Before-and-after page screenshots:
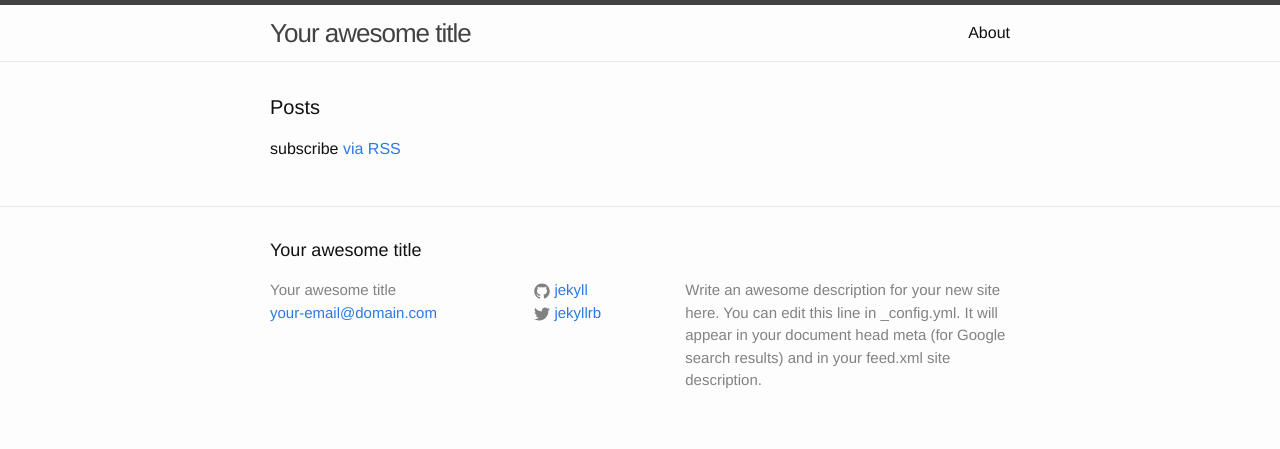
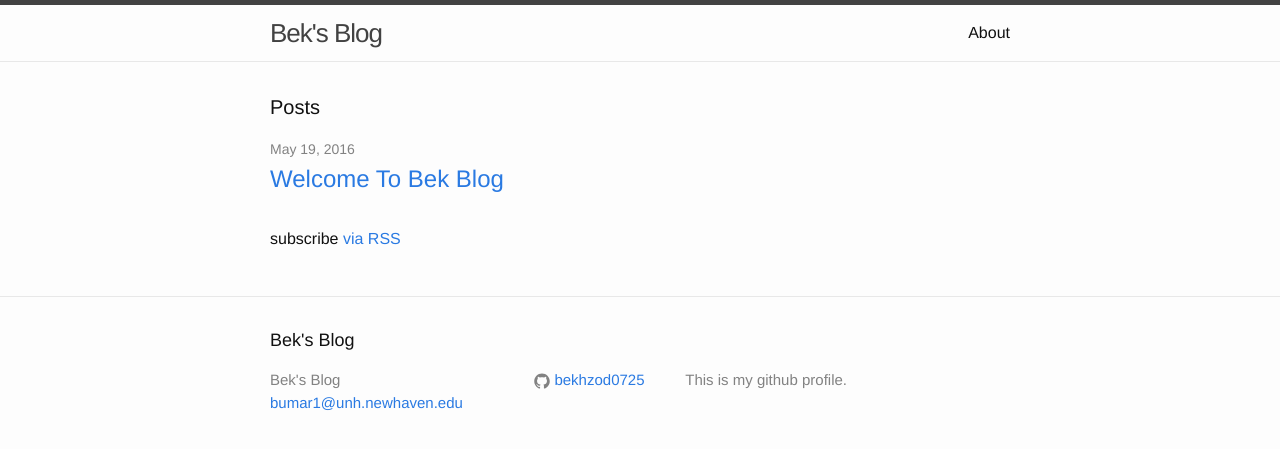
Before and after one commit to bekhzod0725/bekhzod0725.github.io, a Jekyll site: the page built from index.html, in a window 1280 px wide. Shown: the top 449 px of the page. Built offline with Jekyll 4.4.1, drawn with Linux system fonts in a browser that asks for light colours.

Commit message:
Initial commit

```diff
--- a/_config.yml
+++ b/_config.yml
@@ -6,16 +6,14 @@
 # 'jekyll serve'. If you change this file, please restart the server process.
 
 # Site settings
-title: Your awesome title
-email: your-email@domain.com
+title: Bek's Blog
+email: bumar1@unh.newhaven.edu
 description: > # this means to ignore newlines until "baseurl:"
-  Write an awesome description for your new site here. You can edit this
-  line in _config.yml. It will appear in your document head meta (for
-  Google search results) and in your feed.xml site description.
+  This is my github profile.
 baseurl: "" # the subpath of your site, e.g. /blog
-url: "http://yourdomain.com" # the base hostname & protocol for your site
-twitter_username: jekyllrb
-github_username:  jekyll
+url: "http://bekhzod0725.github.io" # the base hostname & protocol for your site
+#twitter_username: jekyllrb
+github_username:  bekhzod0725
 
 # Build settings
 markdown: kramdown
--- /dev/null
+++ b/_includes/icon-linkedin.html
@@ -0,0 +1 @@
+<a href="https://linkedin.com/in/{{ include.publicname }}"><span class="icon icon--linkedin">{% include icon-linkedin.svg %}</span><span class="publicname">{{ include.publicname }}</span></a>
```
Also changed, not shown: _posts/2016-05-19-welcome-to-bek-blog.markdown (added, +12 -0 lines), about.md (+5 -7 lines), _includes/icon-linkedin.svg (added), 3 other files.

**WHAT YOU NEED TO DO:**
Could you set down the data exactly as given, minus its pictures?

**OUTPUT OF THE EXERCISE:**
Before and after one commit to bekhzod0725/bekhzod0725.github.io, a Jekyll site: the page built from index.html, in a window 1280 px wide. Shown: the top 449 px of the page. Built offline with Jekyll 4.4.1, drawn with Linux system fonts in a browser that asks for light colours.

Commit message:
Initial commit

```diff
--- a/_config.yml
+++ b/_config.yml
@@ -6,16 +6,14 @@
 # 'jekyll serve'. If you change this file, please restart the server process.
 
 # Site settings
-title: Your awesome title
-email: your-email@domain.com
+title: Bek's Blog
+email: bumar1@unh.newhaven.edu
 description: > # this means to ignore newlines until "baseurl:"
-  Write an awesome description for your new site here. You can edit this
-  line in _config.yml. It will appear in your document head meta (for
-  Google search results) and in your feed.xml site description.
+  This is my github profile.
 baseurl: "" # the subpath of your site, e.g. /blog
-url: "http://yourdomain.com" # the base hostname & protocol for your site
-twitter_username: jekyllrb
-github_username:  jekyll
+url: "http://bekhzod0725.github.io" # the base hostname & protocol for your site
+#twitter_username: jekyllrb
+github_username:  bekhzod0725
 
 # Build settings
 markdown: kramdown
--- /dev/null
+++ b/_includes/icon-linkedin.html
@@ -0,0 +1 @@
+<a href="https://linkedin.com/in/{{ include.publicname }}"><span class="icon icon--linkedin">{% include icon-linkedin.svg %}</span><span class="publicname">{{ include.publicname }}</span></a>
```
Also changed, not shown: _posts/2016-05-19-welcome-to-bek-blog.markdown (added, +12 -0 lines), about.md (+5 -7 lines), _includes/icon-linkedin.svg (added), 3 other files.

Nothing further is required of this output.